Provide only the number of lines below in which the string "background" occurs.

▬▬▬

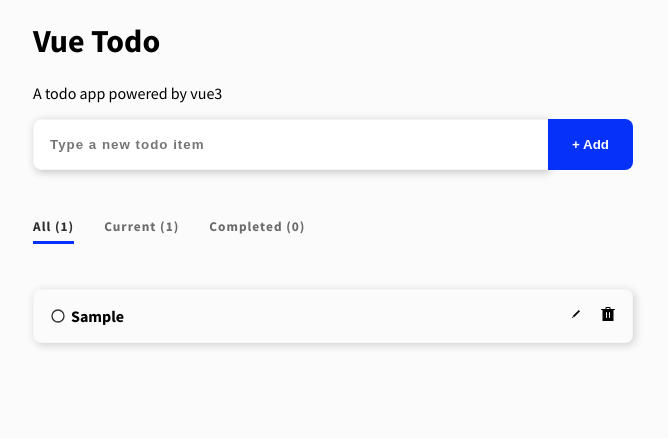
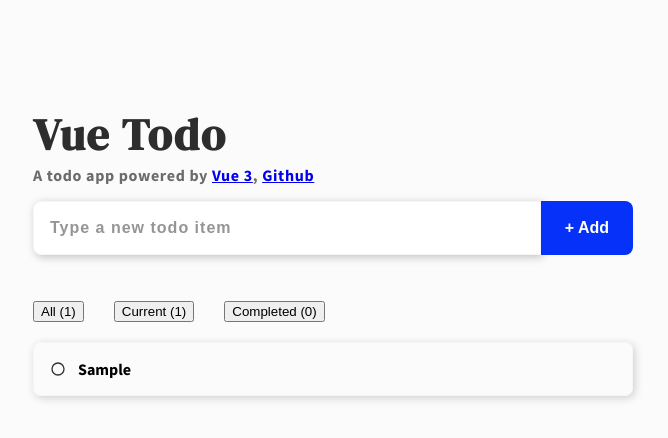
Before and after one commit to batuberque/vue-your-todos, a Vue app: page / in a window 1280 px wide. Both pictures are taken after typing "Sample" into the empty fields and a click on the button "+ Add". Shown: the top 438 px of the page, without its empty margins (307-975 px from the left). Built offline with nearby package versions, Linux system fonts and the light colour scheme.

Commit message:
feature: last dance

```diff
--- a/index.html
+++ b/index.html
@@ -1,9 +1,9 @@
 <!DOCTYPE html>
 <html lang="en">
   <head>
-  <meta charset="UTF-8">
+    <meta charset="UTF-8" />
     <link rel="icon" href="/favicon.ico" />
-  <meta name="viewport" content="width=device-width, initial-scale=1.0">
+    <meta name="viewport" content="width=device-width, initial-scale=1.0" />
     <title>Vite App</title>
     <link rel="preconnect" href="https://fonts.gstatic.com" />
     <link
--- a/src/App.vue
+++ b/src/App.vue
@@ -1,10 +1,12 @@
 <script>
 import { computed, reactive, toRefs } from 'vue'
 import { v4 as uuid } from 'uuid'
-import IconCircle from './components/IconCircle.vue';
-import IconCheckCircle from './components/IconCheckCircle.vue';
-import IconDelete from './components/IconDelete.vue';
-import IconEdit from './components/IconEdit.vue';
+import IconCheckCircle from './components/IconCheckCircle.vue'
+import IconCircle from './components/IconCircle.vue'
+import IconDelete from './components/IconDelete.vue'
+import IconEdit from './components/IconEdit.vue'
+import MainHero from './components/MainHero.vue'
+import TabNav from './components/TabNav.vue'
 
 export default {
   name: 'App',
@@ -13,8 +15,10 @@ export default {
     IconCircle,
     IconDelete,
     IconEdit,
+    MainHero,
+    TabNav
   },
-  setup () {
+  setup() {
     const state = reactive({
       currentView: 'All',
       newTaskInput: '',
@@ -23,20 +27,22 @@ export default {
 
     const taskLists = reactive({
       all: computed(() => state.taskList),
-      current: computed(() => state.taskList.filter(item => item.complete === false)),
-      completed: computed(() => state.taskList.filter(item => item.complete === true))
+      current: computed(() =>
+        state.taskList.filter(item => item.complete === false)
+      ),
+      completed: computed(() =>
+        state.taskList.filter(item => item.complete === true)
+      )
     })
 
-    const taskViews = reactive ({
-      allTasksLength: computed(() => taskLists.all.length),
-      currentTasksLength: computed(() => taskLists.current.length),
-      completedTasksLength: computed(() => taskLists.completed.length)
-    })
+    const taskListOverview = reactive([
+      { name: 'All', length: computed(() => taskLists.all.length) },
+      { name: 'Current', length: computed(() => taskLists.current.length) },
+      { name: 'Completed', length: computed(() => taskLists.completed.length) }
+    ])
 
     const tasksInView = computed(() => {
-      if (state.currentView === 'All') {
-        return state.taskList
-      } else if (state.currentView === 'Current') {
+      if (state.currentView === 'Current') {
         return state.taskList.filter(item => item.complete === false)
       } else if (state.currentView === 'Completed') {
         return state.taskList.filter(item => item.complete === true)
@@ -56,16 +62,12 @@ export default {
     }
 
     const toggleEdit = taskId => {
-      const taskIndex = state.taskList.findIndex(
-        task => task.id === taskId
-      )
+      const taskIndex = state.taskList.findIndex(task => task.id === taskId)
       state.taskList[taskIndex].edit = !state.taskList[taskIndex].edit
     }
 
     const deleteTask = taskId => {
-      const taskIndex = state.taskList.findIndex(
-        task => task.id === taskId
-      )
+      const taskIndex = state.taskList.findIndex(task => task.id === taskId)
       state.taskList.splice(taskIndex, 1)
     }
 
@@ -75,76 +77,76 @@ export default {
 
     return {
       ...toRefs(state),
-      ...toRefs(taskViews),
       addTask,
       deleteTask,
       setView,
       tasksInView,
-      toggleEdit
+      toggleEdit,
+      taskListOverview
     }
   }
 }
-
 </script>
 
 <template>
   <main class="main-wrapper">
-    <h1 class="page-title">Vue Todo</h1>
-    <p class="subtitle"> A todo app powered by vue3</p>
+    <MainHero />
     <div class="new-task-wrapper">
-      <input type="text"
+      <input
+        type="text"
         placeholder="Type a new todo item"
         class="new-task-input"
         v-model="newTaskInput"
         @keyup.enter="addTask"
-      >
+      />
       <button class="new-task-button" @click="addTask">+ Add</button>
     </div>
-    <nav>
-      <ul class="tab-wrapper">
-        <li class="tab-item is-active">
-          <button class="tab-button" @click="setView('All')">
-            All ({{ allTasksLength }})
-          </button>
-        </li>
-        <li class="tab-item">
-          <button class="tab-button" @click="setView('Current')">
-            Current ({{ currentTasksLength }})
-          </button>
-        </li>
-        <li class="tab-item">
-          <button class="tab-button" @click="setView('Completed')">
-            Completed ({{ completedTasksLength }})
-          </button>
-        </li>
-      </ul>
-    </nav>
+    <TabNav
+      :currentView="currentView"
+      :taskListOverview="taskListOverview"
+      @update-current-view="setView"
+    />
     <ul class="task-list">
-      <li v-for="taskItem in tasksInView" :key="taskItem.label" class="task-list-item">
+      <li
+        v-for="taskItem in tasksInView"
+        :key="taskItem.id"
+        class="task-list-item"
+      >
         <div class="task-list-checkbox-wrapper">
-          <IconCheckCircle v-show="taskItem.complete"/>
-          <IconCircle v-show="!taskItem.complete"/>
-          <input type="checkbox"
+          <IconCheckCircle v-show="taskItem.complete" />
+          <IconCircle v-show="!taskItem.complete" />
+          <input
+            type="checkbox"
             v-model="taskItem.complete"
             :checked="taskItem.complete"
             class="task-list-checkbox"
-        >
+          />
         </div>
-        <p class="task-list-text">
-          {{ taskItem.label }}
-        </p>
         <input
           v-if="taskItem.edit"
           class="task-list-edit-input"
           type="text"
           v-model="taskItem.label"
+        />
+        <p
+          v-else
+          class="task-list-text"
+          :class="taskItem.complete ? 'is-complete' : ''"
         >
+          {{ taskItem.label }}
+        </p>
         <div class="task-list-cta">
-          <p><IconEdit @click="toggleEdit(taskItem.id)"/>
-            <span class="sr-only">Edit</span>
+          <p>
+            <IconEdit
+              class="task-list-cta-icon"
+              @click="toggleEdit(taskItem.id)"
+            /><span class="sr-only">Edit</span>
           </p>
-          <p><IconDelete @click="deleteTask(taskItem.id)"/>
-            <span class="sr-only">Delete</span>
+          <p>
+            <IconDelete
+              class="task-list-cta-icon"
+              @click="deleteTask(taskItem.id)"
+            /><span class="sr-only">Delete</span>
           </p>
         </div>
       </li>
@@ -153,10 +155,6 @@ export default {
 </template>
 
 <style>
-  * {
-    box-sizing: border-box;
-  }
-
 html {
   background-color: #fbfbfb;
 }
@@ -179,6 +177,19 @@ export default {
   padding: 0;
 }
 
+.task-list-cta-icon {
+  opacity: 0;
+  transition: 0.2s opacity ease-in;
+}
+
+.task-list-cta-icon .icon-object {
+  fill: #2d2d2d;
+}
+
+.task-list-cta-icon:hover .icon-object {
+  fill: #0728bf;
+}
+
 .task-list-item {
   border: 1px solid #f6f6f6;
   box-shadow: 2px 2px 8px 0 #cfcfcf;
@@ -193,6 +204,11 @@ export default {
   border: 1px solid #0631f8;
 }
 
+.task-list-item:hover .task-list-cta-icon,
+.task-list-item:focus .task-list-cta-icon {
+  opacity: 1;
+}
+
 .task-list-cta {
   display: flex;
   column-gap: 16px;
@@ -200,50 +216,16 @@ export default {
 
 .task-list-edit-input,
 .task-list-text {
-    display: flex;
+  margin-left: 12px;
   font-weight: bold;
   flex: 1;
-    padding-left: 5px;
   border: 0;
   font-size: 16px;
 }
 
-  .tab-wrapper {
-    display: flex;
-    column-gap: 30px;
-    list-style: none;
-    margin: 45px 0;
-    padding: 0;
-  }
-
-  .tab-item {
-    padding-bottom: 6px;
-  }
-
-  .tab-item:hover .tab-button {
-    color: #0728bf;
-  }
-
-  .tab-item.is-active {
-    border-bottom: 3px solid #0631f8;
-  }
-
-  .tab-item.is-active .tab-button {
-    color: #2d2d2d;
-  }
-
-  .tab-button {
-    border: 0;
-    background-color: transparent;
+.task-list-text.is-complete {
   color: #6b6b6b;
-    letter-spacing: 1px;
-    font-weight: bold;
-    font-family: 'Source Sans Pro';
-    padding: 0;
-  }
-
-  .tab-button:hover {
-    cursor: pointer;
+  text-decoration: line-through;
 }
 
 .new-task-wrapper {
@@ -253,28 +235,42 @@ export default {
 .new-task-input {
   padding: 16px;
   font-weight: 600;
-    color: #959595;
+  color: #2d2d2d;
   flex: 1;
   border-top-left-radius: 8px;
   border-bottom-left-radius: 8px;
   border: 1px solid #f6f6f6;
   box-shadow: 2px 2px 8px 0 #c0c0c0;
   letter-spacing: 1px;
+  font-size: 1rem;
+}
+
+.new-task-input:hover {
+  border: 1px solid #0631f8;
+}
+
+.new-task-input::placeholder {
+  color: #959595;
 }
 
 .new-task-button {
-    padding: 18px 24px;
   background-color: #0631f8;
   color: #fff;
+  padding: 18px 24px;
   font-weight: 900;
   border: 0;
   border-top-right-radius: 8px;
   border-bottom-right-radius: 8px;
+  transition: 0.2s background ease-in;
+  font-size: 1rem;
+}
+
+.new-task-button:hover {
+  background-color: #082ac9;
 }
 
 .main-wrapper {
   max-width: 600px;
   margin: 0 auto;
-
 }
 </style>
--- a/src/components/MainHero.vue
+++ b/src/components/MainHero.vue
@@ -8,7 +8,7 @@
         A todo app powered by
         <a href="https://v3.vuejs.org">Vue 3</a>
         <span>, </span>
-        <a href="https://www.github.com/batuberque"></a>
+        <a href="https://www.github.com/batuberque">Github</a>
     </p>
 </template>
 
--- a/src/components/TabNav.vue
+++ b/src/components/TabNav.vue
@@ -1,5 +1,6 @@
 <script>
 import TabNavItem from './TabNavbarItem.vue'
+
 export default {
   props: {
     currentView: {
@@ -17,7 +18,7 @@ export default {
   components: {
     TabNavItem
   },
-    setup (props, ctx) {
+  setup(props, ctx) {
     const updateCurrentView = payload => {
       ctx.emit('update-current-view', payload.value)
     }
@@ -37,7 +38,7 @@ export default {
         :key="`task-list-${taskList.name}`"
         :listLength="taskList.length"
         :listName="taskList.name"
-                :isActive="currentView === tasklist.name"
+        :isActive="currentView === taskList.name"
         @emit-tab-value="updateCurrentView"
       />
     </ul>
```
Lines whose indentation alone changed are shown as unchanged.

▬▬▬

> **Exercise solution**
5